→ YOUR OBJECTIVE
For the records that follow, say how many lines have the word "certificate" in them. Write the number and nothing more.

→ EXERCISE DATA
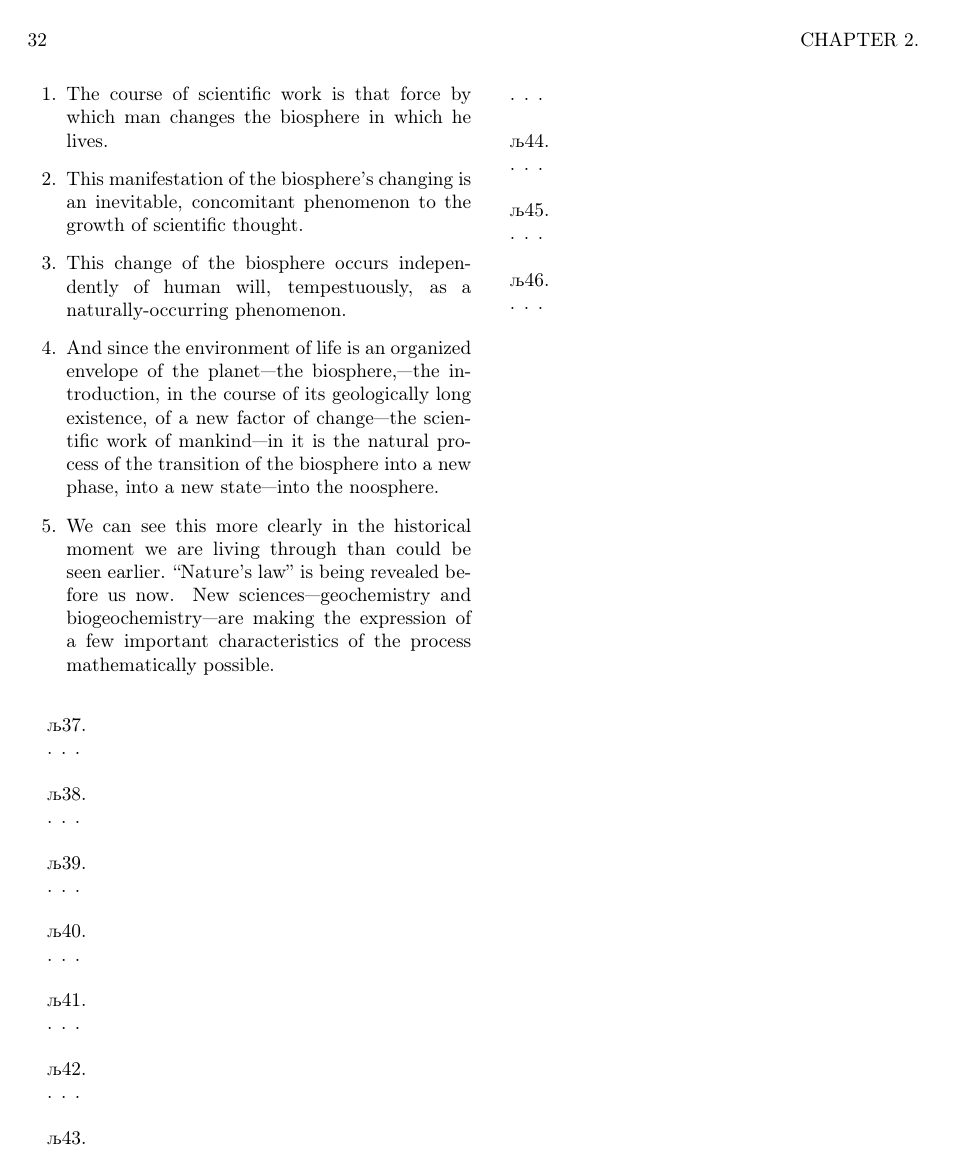
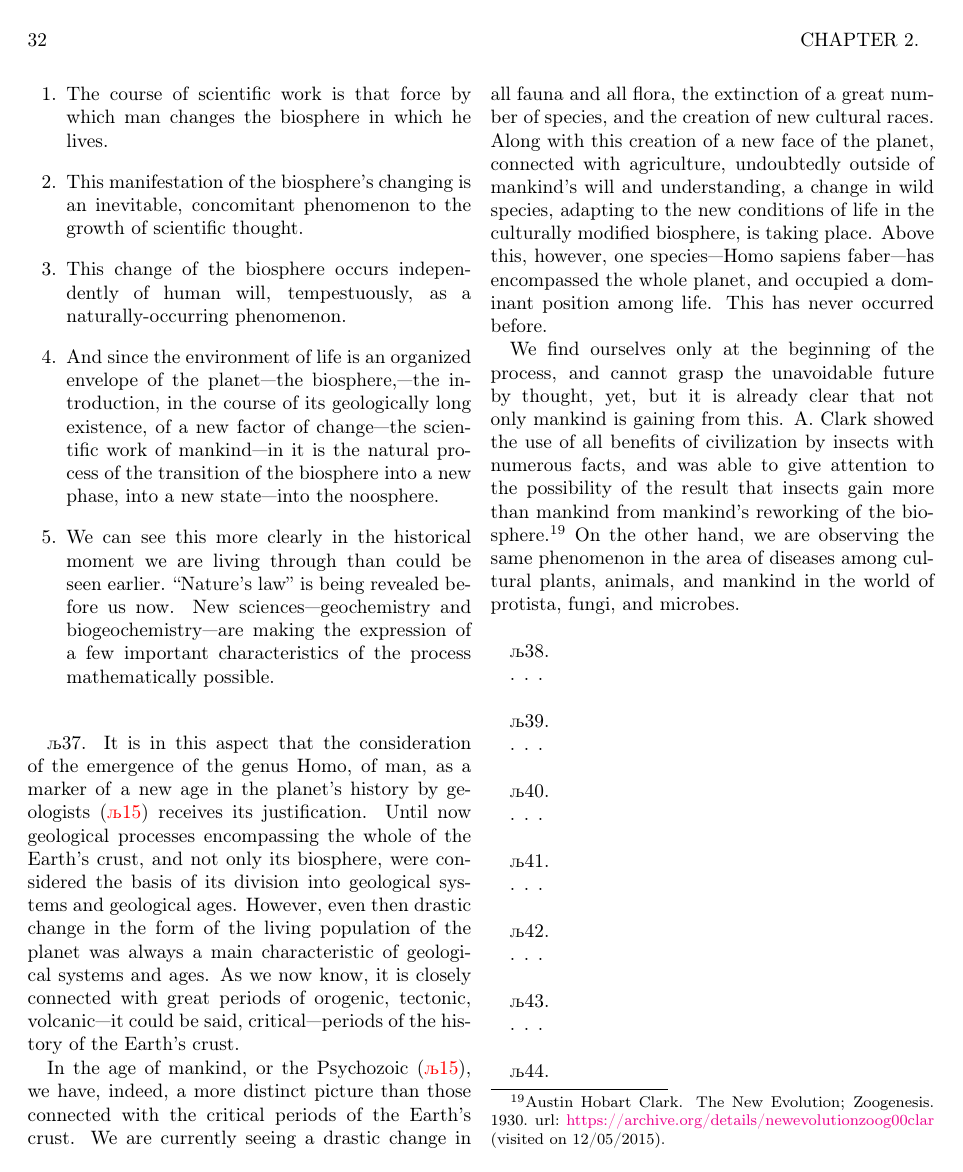
Before and after one commit to pavpen/Vernadsky-ScientificThought, a LaTeX thesis (tex/thought.tex, which reads tex/chapter-02.tex): page 46 of 78 before the commit and page 46 of 80 after it. Compiled offline with XeLaTeX; a LaTeX package or settings file that is missing is left out.

Commit message:
Section 37.

```diff
--- a/tex/chapter-02.tex
+++ b/tex/chapter-02.tex
@@ -1311,8 +1311,38 @@ conclusions of great scientific significance, namely:
 
 
 \Section % 37
+It is in this aspect that the consideration of the emergence of the genus Homo,
+of man, as a marker of \emph{a new age in the planet's history} by geologists
+(\autoref{sec:15}) receives its justification.  Until now geological processes
+encompassing the whole of the Earth's crust, and not only its biosphere, were
+considered the basis of its division into geological systems and geological
+ages.  However, even then drastic change in the form of the living population
+of the planet was always a main characteristic of geological systems and ages.
+As we now know, it is closely connected with great periods of orogenic,
+tectonic, volcanic---it could be said, critical---periods of the history of the
+Earth's crust.
 
-. . .
+In the age of mankind, or the Psychozoic (\autoref{sec:15}), we have, indeed, a
+more distinct picture than those connected with the critical periods of the
+Earth's crust.  We are currently seeing a drastic change in all fauna and all
+flora, the extinction of a great number of species, and the creation of new
+cultural races.  Along with this creation of a new face of the planet,
+connected with agriculture, undoubtedly outside of mankind's will and
+understanding, a change in wild species, adapting to the new conditions of life
+in the culturally modified biosphere, is taking place.  Above this, however,
+one species---Homo sapiens faber---has encompassed the whole planet, and
+occupied a dominant position among life.  This has never occurred before.
+
+We find ourselves only at the beginning of the process, and cannot grasp the
+unavoidable future by thought, yet, but it is already clear that \emph{not only
+mankind is gaining from this.}  A. Clark showed the use of all benefits of
+civilization by insects with numerous facts, and was able to give attention to
+the possibility of the result that insects gain more than mankind from
+mankind's reworking of the biosphere.\footcite{clark1930evolution}  On the
+other hand, we are observing the same phenomenon in the area of diseases among
+cultural plants, animals, and mankind in the world of protista, fungi, and
+microbes.
+
 
 \Section % 38
 
```
Also changed, not shown: tex/bib/thought.bib (+8 -0 lines), tex/chapter-02.tex (2 more changed lines).
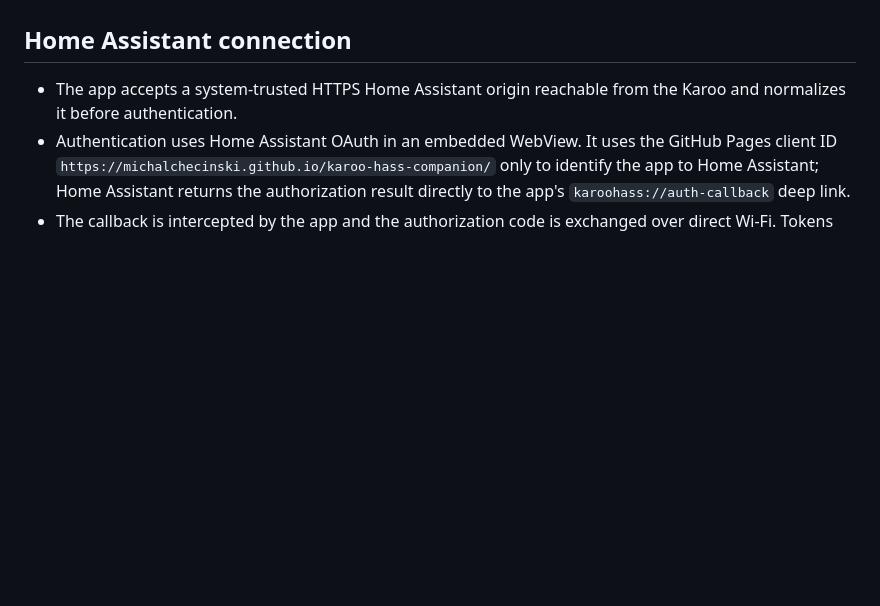
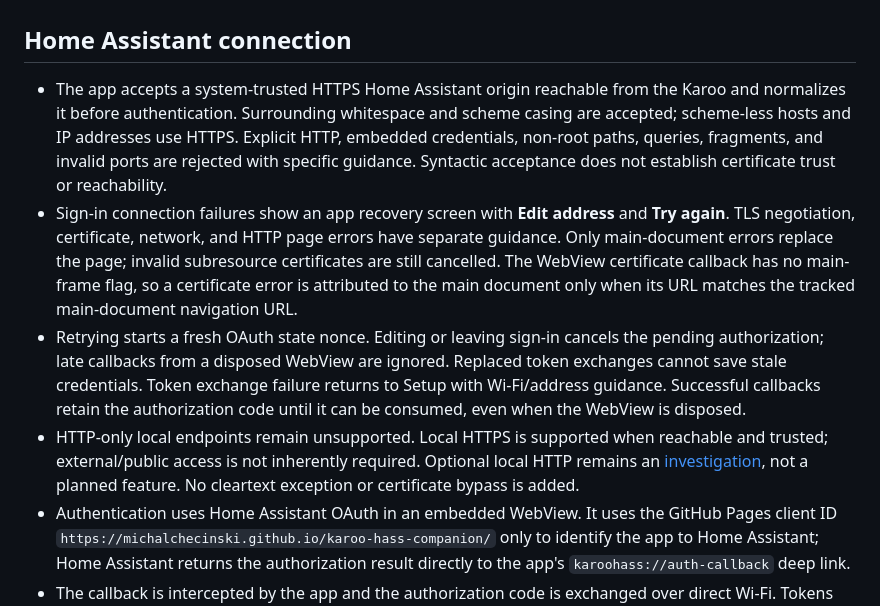
Before and after one commit to michalchecinski/karoo-hass-companion, a Markdown page: docs/current-implementation.md, the part around the change. Drawn GitHub-style; blank space fills up the shorter version.

```diff
--- a/docs/current-implementation.md
+++ b/docs/current-implementation.md
@@ -7,7 +7,26 @@ useful record of the intended scope but does not capture all later UX changes.
 ## Home Assistant connection
 
 - The app accepts a system-trusted HTTPS Home Assistant origin reachable from
-  the Karoo and normalizes it before authentication.
+  the Karoo and normalizes it before authentication. Surrounding whitespace and
+  scheme casing are accepted; scheme-less hosts and IP addresses use HTTPS.
+  Explicit HTTP, embedded credentials, non-root paths, queries, fragments, and
+  invalid ports are rejected with specific guidance. Syntactic acceptance does
+  not establish certificate trust or reachability.
+- Sign-in connection failures show an app recovery screen with **Edit address**
+  and **Try again**. TLS negotiation, certificate, network, and HTTP page errors
+  have separate guidance. Only main-document errors replace the page; invalid
+  subresource certificates are still cancelled. The WebView certificate callback
+  has no main-frame flag, so a certificate error is attributed to the main document
+  only when its URL matches the tracked main-document navigation URL.
+- Retrying starts a fresh OAuth state nonce. Editing or leaving sign-in cancels
+  the pending authorization; late callbacks from a disposed WebView are ignored.
+  Replaced token exchanges cannot save stale credentials. Token exchange failure
+  returns to Setup with Wi-Fi/address guidance. Successful callbacks retain the
+  authorization code until it can be consumed, even when the WebView is disposed.
+- HTTP-only local endpoints remain unsupported. Local HTTPS is supported when
+  reachable and trusted; external/public access is not inherently required.
+  Optional local HTTP remains an [investigation](https://github.com/michalchecinski/karoo-hass-companion/issues/33),
+  not a planned feature. No cleartext exception or certificate bypass is added.
 - Authentication uses Home Assistant OAuth in an embedded WebView. It uses the
   GitHub Pages client ID `https://michalchecinski.github.io/karoo-hass-companion/`
   only to identify the app to Home Assistant; Home Assistant returns the
```
Also changed, not shown: README.md (+9 -0 lines), docs/features/oauth-privacy.md (+27 -0 lines), screenshots/emulator-karoo-480x800/oauth-connection-error-app-only.png (added), screenshots/emulator-karoo-480x800/onboarding-app-only.png, 9 other files.
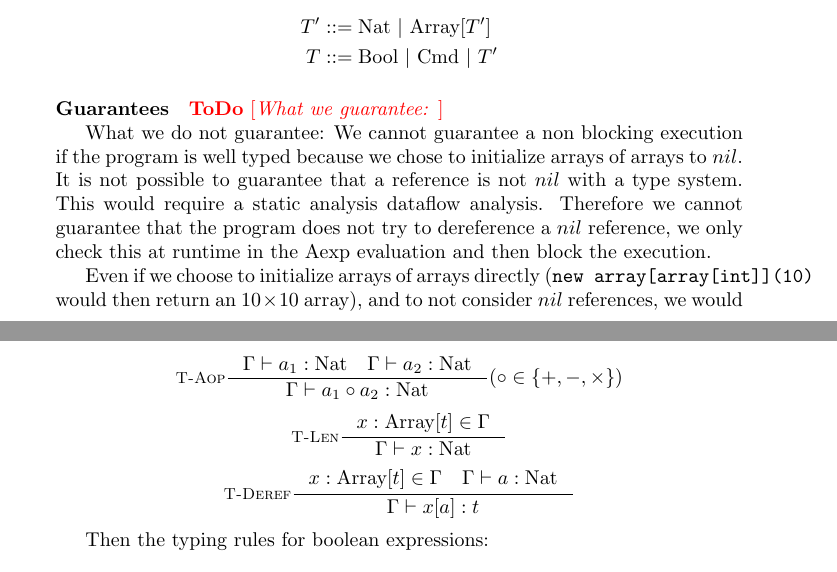
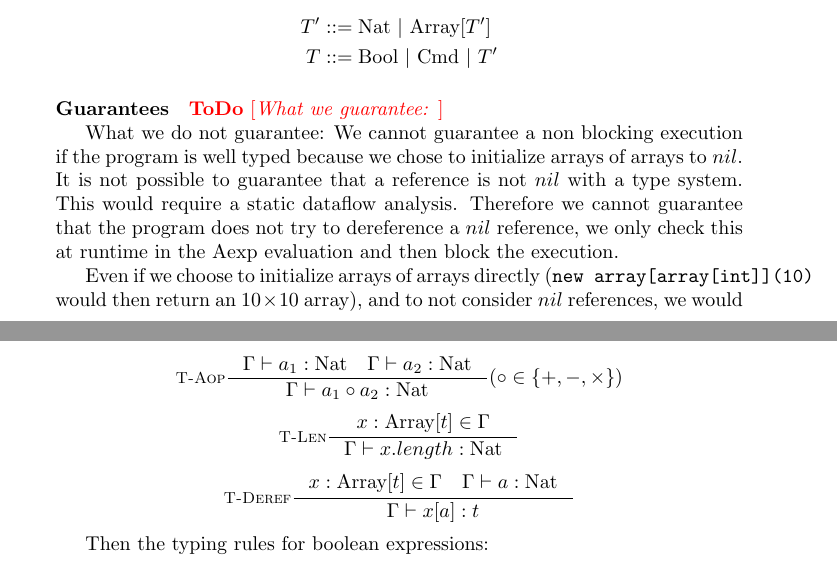
Before and after one commit to sbihel/sos, a LaTeX document (main.tex): two parts of pages 5 and 6 of 7, joined at a grey line, cut so that both start at the same text. Compiled offline with pdfLaTeX.

Commit message:
Fix typos

```diff
--- a/main.tex
+++ b/main.tex
@@ -282,7 +282,7 @@ T  & ::= \text{Bool}\ |\ \text{Cmd}\ |\ T'
 
 What we do not guarantee:
 We cannot guarantee a non blocking execution if the program is well typed because we chose to initialize arrays of arrays to \(nil\).
-It is not possible to guarantee that a reference is not \(nil\) with a type system. This would require a static analysis dataflow analysis.
+It is not possible to guarantee that a reference is not \(nil\) with a type system. This would require a static dataflow analysis.
 Therefore we cannot guarantee that the program does not try to dereference a \(nil\) reference, we only check this at runtime in the Aexp evaluation and then block the execution.
 
 Even if we choose to initialize arrays of arrays directly (\texttt{new array[array[int]](10)} would then return an \(10 \times 10\) array), and to not consider \(nil\) references, we would not have the guarantee that the program is non blocking because we cannot guarantee the absence of  array overflows or underflows. This guarantee would also require a dataflow analysis.
@@ -315,7 +315,7 @@ Then, the typing rules for arithmetic expressions:
 \[
 \inference[\textsc{T-Len}]
     {x : \text{Array}[t] \in \Gamma}
-    {\Gamma \vdash x : \text{Nat}}{}
+    {\Gamma \vdash x.length : \text{Nat}}{}
 \]
 \[
 \inference[\textsc{T-Deref}]
```
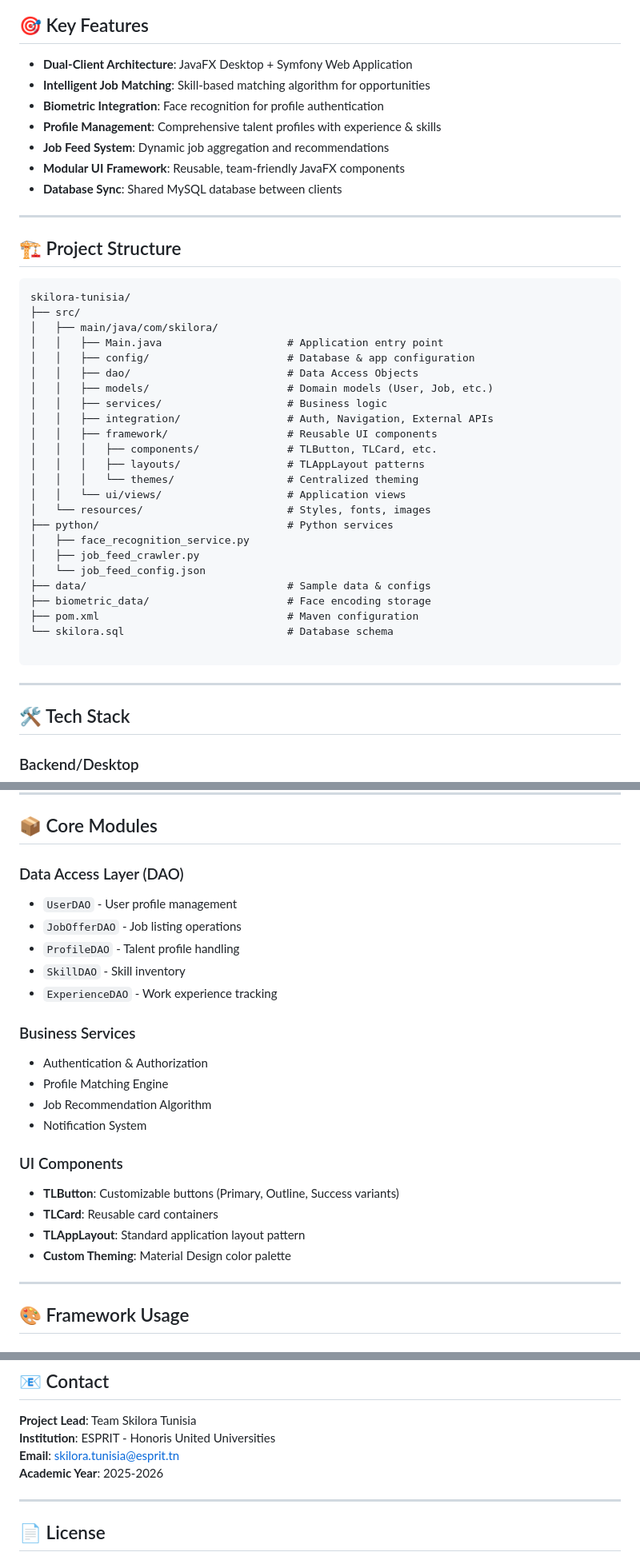
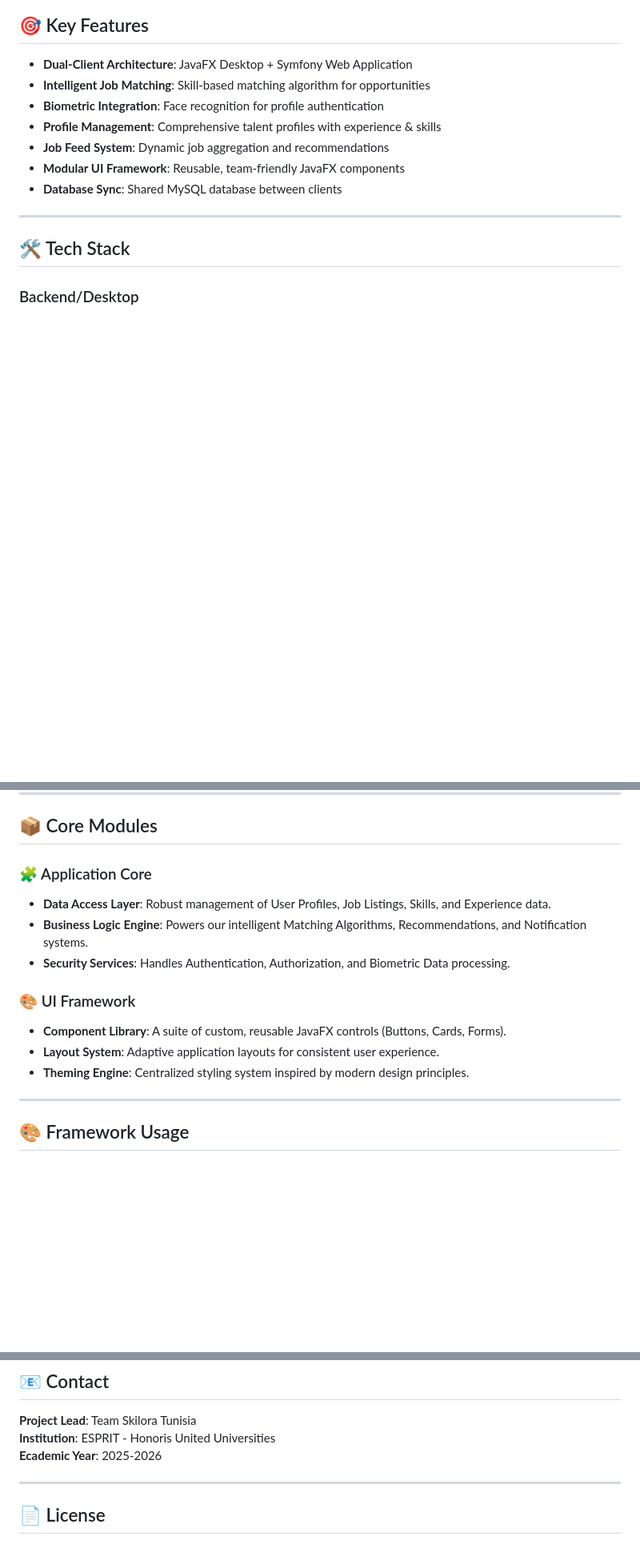
Before and after one commit to FyrasBenSlimane/Skilora-TN, a Markdown page: README.md, 3 parts joined by grey strips. Shown at 80% size. Rendered like a GitHub page; blank space fills up the shorter version.

````diff
--- a/README.md
+++ b/README.md
@@ -44,37 +44,6 @@ This application serves as our **Projet Intégré de Développement (PIDEV)**, s
 - **Job Feed System**: Dynamic job aggregation and recommendations
 - **Modular UI Framework**: Reusable, team-friendly JavaFX components
 - **Database Sync**: Shared MySQL database between clients
-
----
-
-## 🏗️ Project Structure
-
-```
-skilora-tunisia/
-├── src/
-│   ├── main/java/com/skilora/
-│   │   ├── Main.java                    # Application entry point
-│   │   ├── config/                      # Database & app configuration
-│   │   ├── dao/                         # Data Access Objects
-│   │   ├── models/                      # Domain models (User, Job, etc.)
-│   │   ├── services/                    # Business logic
-│   │   ├── integration/                 # Auth, Navigation, External APIs
-│   │   ├── framework/                   # Reusable UI components
-│   │   │   ├── components/              # TLButton, TLCard, etc.
-│   │   │   ├── layouts/                 # TLAppLayout patterns
-│   │   │   └── themes/                  # Centralized theming
-│   │   └── ui/views/                    # Application views
-│   └── resources/                       # Styles, fonts, images
-├── python/                              # Python services
-│   ├── face_recognition_service.py
-│   ├── job_feed_crawler.py
-│   └── job_feed_config.json
-├── data/                                # Sample data & configs
-├── biometric_data/                      # Face encoding storage
-├── pom.xml                              # Maven configuration
-└── skilora.sql                          # Database schema
-
-```
 
 ---
 
@@ -142,24 +111,15 @@ skilora-tunisia/
 
 ## 📦 Core Modules
 
-### Data Access Layer (DAO)
-- `UserDAO` - User profile management
-- `JobOfferDAO` - Job listing operations
-- `ProfileDAO` - Talent profile handling
-- `SkillDAO` - Skill inventory
-- `ExperienceDAO` - Work experience tracking
+### 🧩 Application Core
+- **Data Access Layer**: Robust management of User Profiles, Job Listings, Skills, and Experience data.
+- **Business Logic Engine**: Powers our intelligent Matching Algorithms, Recommendations, and Notification systems.
+- **Security Services**: Handles Authentication, Authorization, and Biometric Data processing.
 
-### Business Services
-- Authentication & Authorization
-- Profile Matching Engine
-- Job Recommendation Algorithm
-- Notification System
-
-### UI Components
-- **TLButton**: Customizable buttons (Primary, Outline, Success variants)
-- **TLCard**: Reusable card containers
-- **TLAppLayout**: Standard application layout pattern
-- **Custom Theming**: Material Design color palette
+### 🎨 UI Framework
+- **Component Library**: A suite of custom, reusable JavaFX controls (Buttons, Cards, Forms).
+- **Layout System**: Adaptive application layouts for consistent user experience.
+- **Theming Engine**: Centralized styling system inspired by modern design principles.
 
 ---
 
@@ -244,8 +204,7 @@ This is an educational PIDEV project. For contributions:
 
 **Project Lead**: Team Skilora Tunisia
 **Institution**: ESPRIT - Honoris United Universities
-**Email**: skilora.tunisia@esprit.tn
-**Academic Year**: 2025-2026
+**Ecademic Year**: 2025-2026
 
 ---
 
````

→ EXERCISE RESULT
5